Training aims to normalise STI tests
Aboriginal Health Workers around the State are being trained to carry out testing for sexually transmitted infections, in a bid to increase testing rates among Aboriginal people.
The Aboriginal Health Council of WA initially ran the pilot program The Birds and BBVs in Albany in May last year and, since then, 49 people have participated in the training.
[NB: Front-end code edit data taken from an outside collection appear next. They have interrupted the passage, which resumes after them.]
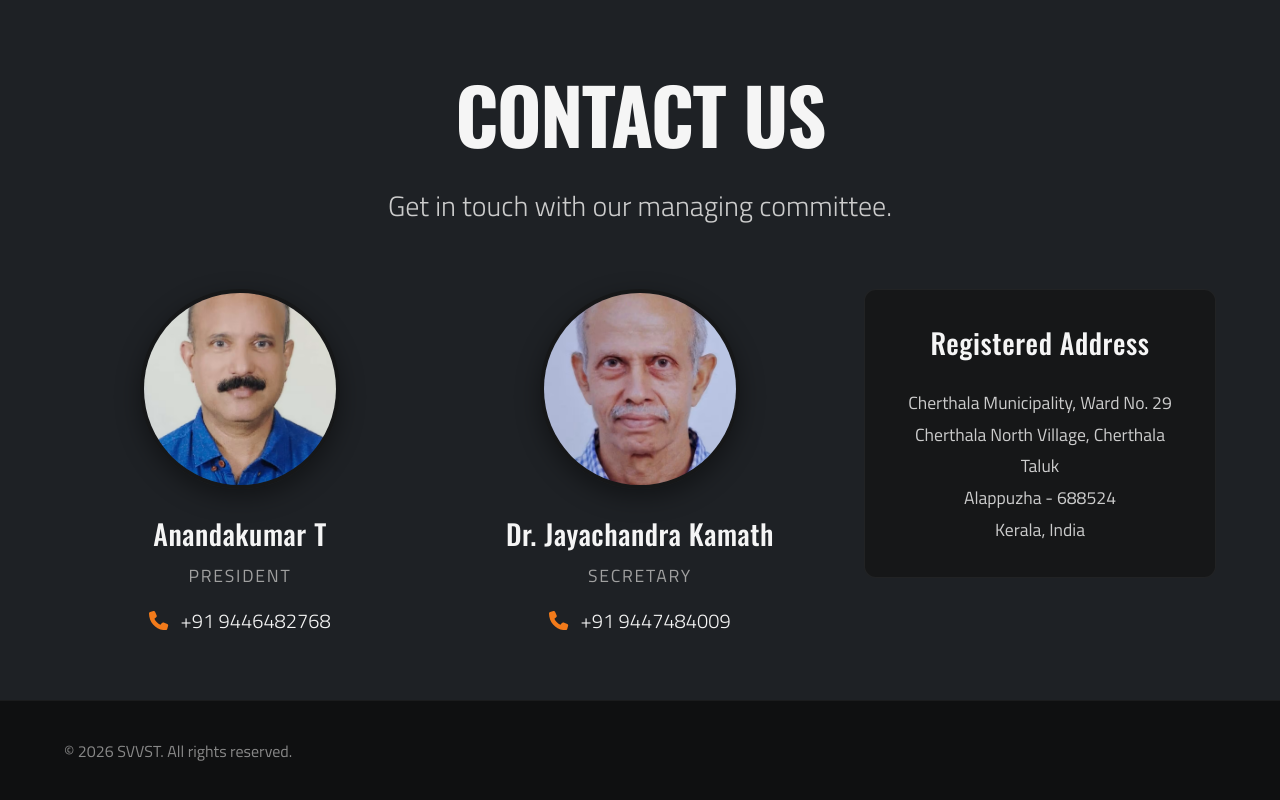
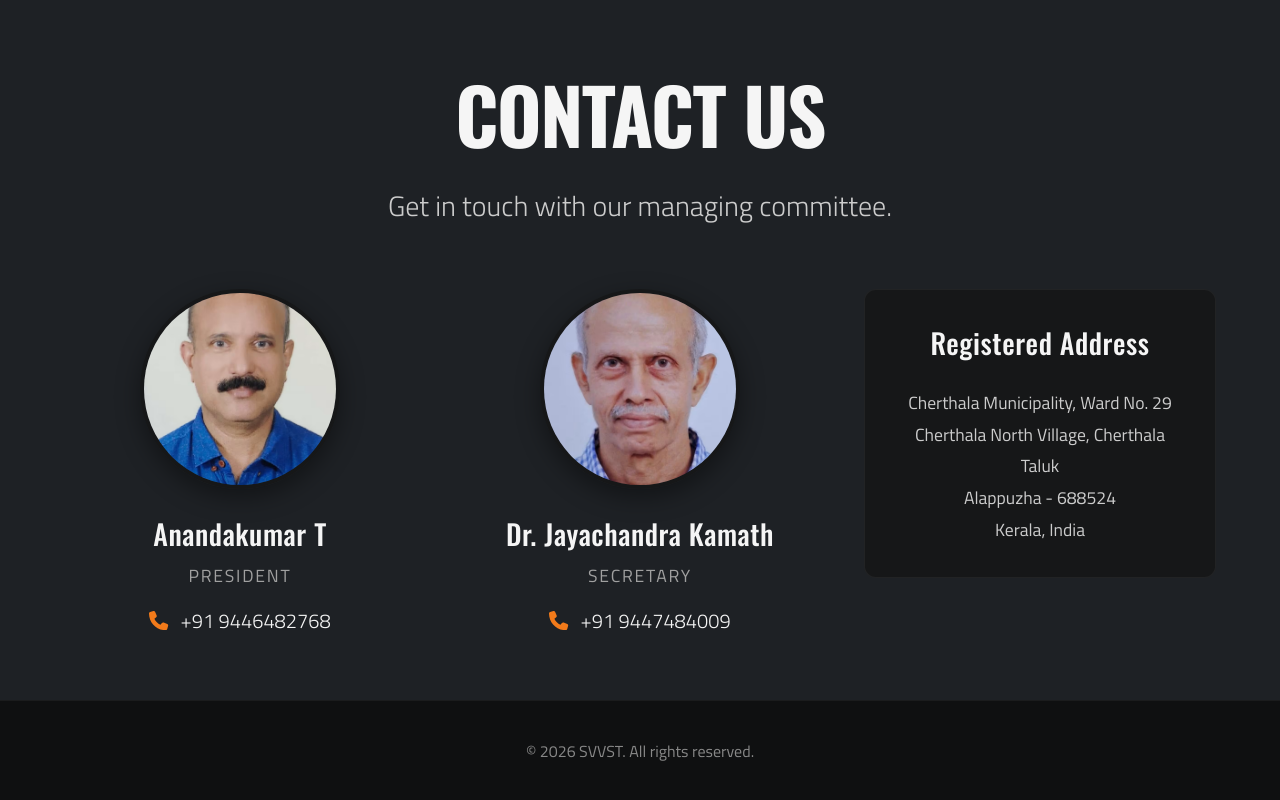
Before and after one commit to shrivedavyasatrust/shrivedavyasatrust, a React (Vite) app: page / in a window 1280 px wide. Shown: the part 4374-5174 px from the top of the page. Built offline with nearby package versions, Linux system fonts and the light colour scheme.

Commit message:
Alignment fix in footer

```diff
--- a/src/styles/index.css
+++ b/src/styles/index.css
@@ -817,8 +817,8 @@ a {
 @media (min-width: 768px) {
   .footer-container {
     flex-direction: row;
-    justify-content: space-between;
-    text-align: left;
+    justify-content: center;
+    text-align: center;
   }
 }
 
```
The twoday training course has been held in Broome, Kalgoorlie, Bunbury, Roebourne and Perth.
AHCWA chairwoman Michelle Nelson-Cox said rates of STIs and blood borne viruses were far higher among Aboriginal people.
“Aboriginal people are five times more likely to have chlamydia, 14 times more at risk of gonorrhea, six times more likely to contract syphilis and 10 times more at risk of Hepatitis C,” she said. “We’re seeking to normalise testing by making it a routine part of a visit to an Aboriginal Community Controlled Health Service.”
Ms Nelson-Cox said she was hopeful the training would contribute to increasing the rate of STI testing among Aboriginal people.
AHCWA is working with Curtin University to evaluate the efficacy of the training program.
Recently trained Mawarnkarra Health Service workers Veronica Walshe, Cody Schlink, Adrianna Irvine-Stanes, Amorette Lockyer, Lorraine Taui and Estee Pinder.